Devon Yanko is on a long run near Mount Tamalpais, the hilly, coastal state park just north of San Francisco. As the miles tick away, images of her life scroll through her mind like a virtual scrapbook. The longer she runs, the deeper it goes. “When I’m running, especially an ultra distance, I spend a lot of time ruminating,” Yanko, 35, says. “You can’t hide from the past. At a certain point, you’re going to get worn down.”

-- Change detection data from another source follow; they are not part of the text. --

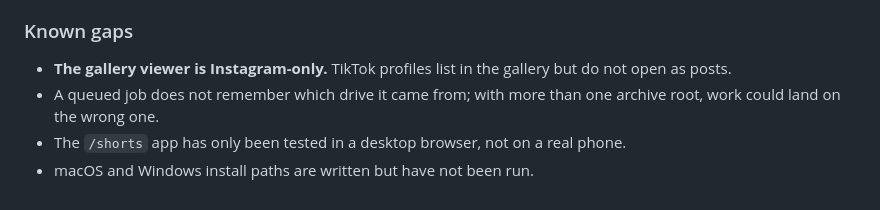
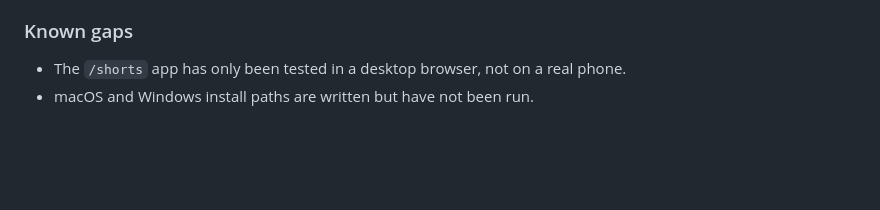
Before and after one commit to hardlysleeping/HardlyWatching, a Markdown page: CHANGELOG.md, the part around the change. Drawn GitHub-style; blank space fills up the shorter version.

Commit message:
Update the changelog now that two gaps are closed
The TikTok gallery viewer and per-job drive pinning are done, so they come
out of the known-gaps list. What remains untested is the phone PWA and the
macOS/Windows install paths.

```diff
--- a/CHANGELOG.md
+++ b/CHANGELOG.md
@@ -68,10 +68,6 @@ library; the honest gaps are listed at the end rather than left out.
 
 ### Known gaps
 
-- **The gallery viewer is Instagram-only.** TikTok profiles list in the gallery
-  but do not open as posts.
-- A queued job does not remember which drive it came from; with more than one
-  archive root, work could land on the wrong one.
 - The `/shorts` app has only been tested in a desktop browser, not on a real
   phone.
 - macOS and Windows install paths are written but have not been run.
```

For Yanko, now a professional ultrarunner, running became a way not just to escape the trauma from her past, but to overcome it. “When you’re in the middle of a 100-mile run, there’s no level of positive thinking that can override the pain of that distance,” she says. “As a person who spends a lot of time in my inner world, when I’m out there running, that’s not a process that shuts down. It becomes more acute.”
But what, exactly, is she running from?